Report only the number of lines in the records that contain the word "light".

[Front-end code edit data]
◆ ◆ ◆ ◆
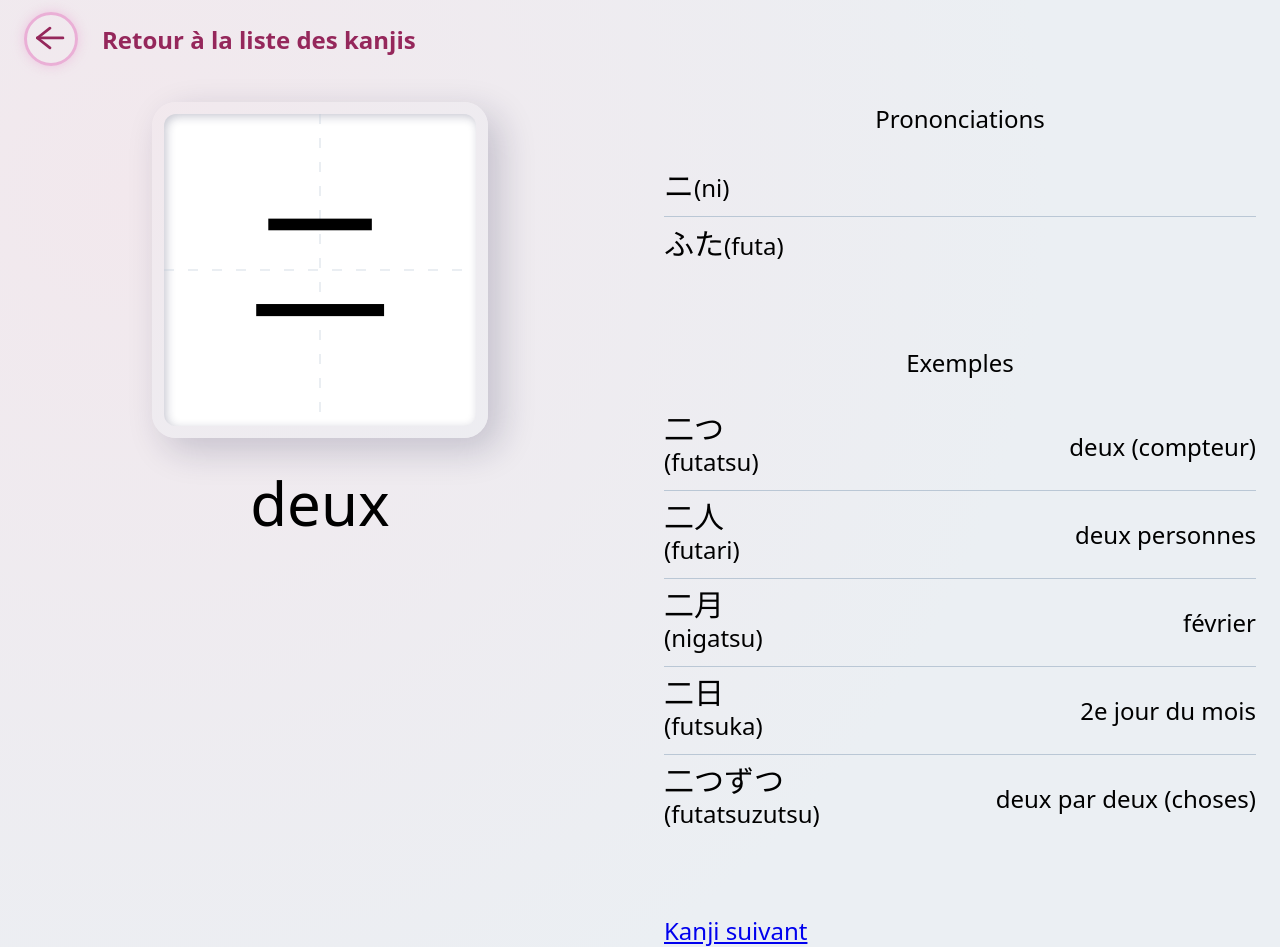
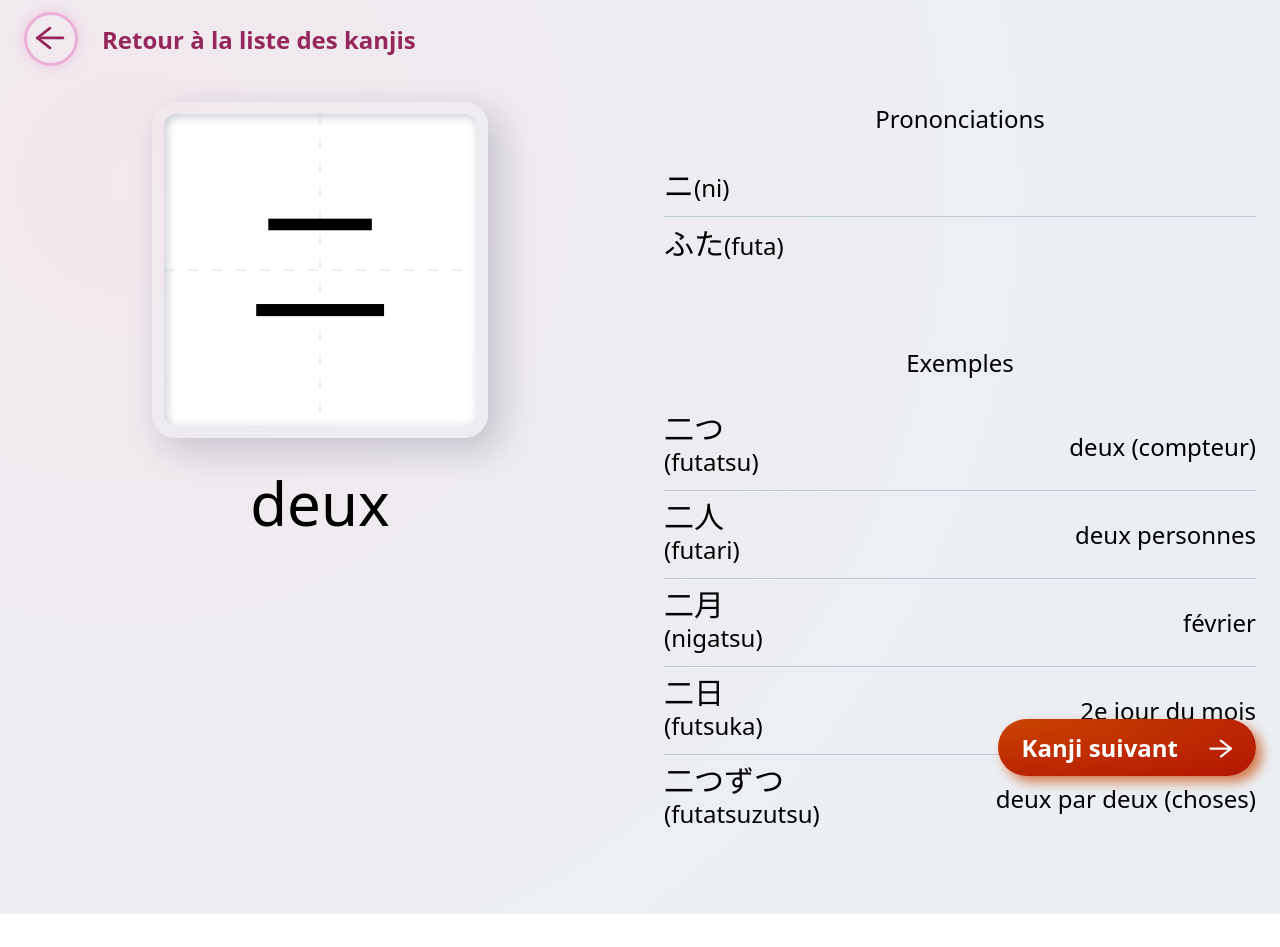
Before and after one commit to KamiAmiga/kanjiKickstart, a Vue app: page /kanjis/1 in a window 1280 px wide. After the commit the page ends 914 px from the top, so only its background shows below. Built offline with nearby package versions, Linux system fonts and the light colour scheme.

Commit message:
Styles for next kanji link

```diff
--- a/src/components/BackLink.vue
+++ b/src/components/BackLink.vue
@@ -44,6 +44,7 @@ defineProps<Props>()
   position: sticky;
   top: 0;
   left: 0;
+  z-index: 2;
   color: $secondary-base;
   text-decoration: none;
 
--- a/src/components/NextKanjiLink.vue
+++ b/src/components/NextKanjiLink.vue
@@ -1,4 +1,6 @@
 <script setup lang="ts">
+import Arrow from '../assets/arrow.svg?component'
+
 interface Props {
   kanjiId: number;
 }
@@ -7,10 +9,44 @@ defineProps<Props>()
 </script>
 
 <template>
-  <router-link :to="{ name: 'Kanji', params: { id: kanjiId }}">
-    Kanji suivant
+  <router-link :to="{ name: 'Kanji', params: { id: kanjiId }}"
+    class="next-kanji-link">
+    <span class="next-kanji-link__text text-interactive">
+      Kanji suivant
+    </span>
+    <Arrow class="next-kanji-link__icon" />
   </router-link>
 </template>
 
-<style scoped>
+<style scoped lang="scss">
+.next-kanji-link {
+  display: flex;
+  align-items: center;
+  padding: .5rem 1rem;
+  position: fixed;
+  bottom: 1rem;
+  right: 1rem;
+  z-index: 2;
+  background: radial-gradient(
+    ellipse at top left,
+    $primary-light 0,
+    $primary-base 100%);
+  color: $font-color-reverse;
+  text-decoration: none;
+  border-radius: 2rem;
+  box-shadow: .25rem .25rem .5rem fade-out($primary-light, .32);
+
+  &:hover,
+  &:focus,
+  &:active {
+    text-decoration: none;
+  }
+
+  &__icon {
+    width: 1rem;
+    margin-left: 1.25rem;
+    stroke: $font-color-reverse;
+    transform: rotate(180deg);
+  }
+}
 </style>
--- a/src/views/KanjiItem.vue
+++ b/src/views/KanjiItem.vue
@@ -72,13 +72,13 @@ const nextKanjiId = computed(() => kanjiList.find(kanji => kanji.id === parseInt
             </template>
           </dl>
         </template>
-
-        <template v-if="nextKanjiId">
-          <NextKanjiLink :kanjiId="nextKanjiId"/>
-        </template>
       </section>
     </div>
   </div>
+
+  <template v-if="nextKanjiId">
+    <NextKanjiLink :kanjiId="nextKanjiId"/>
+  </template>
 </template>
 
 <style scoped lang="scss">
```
◆ ◆ ◆ ◆
**Exercise answer**
3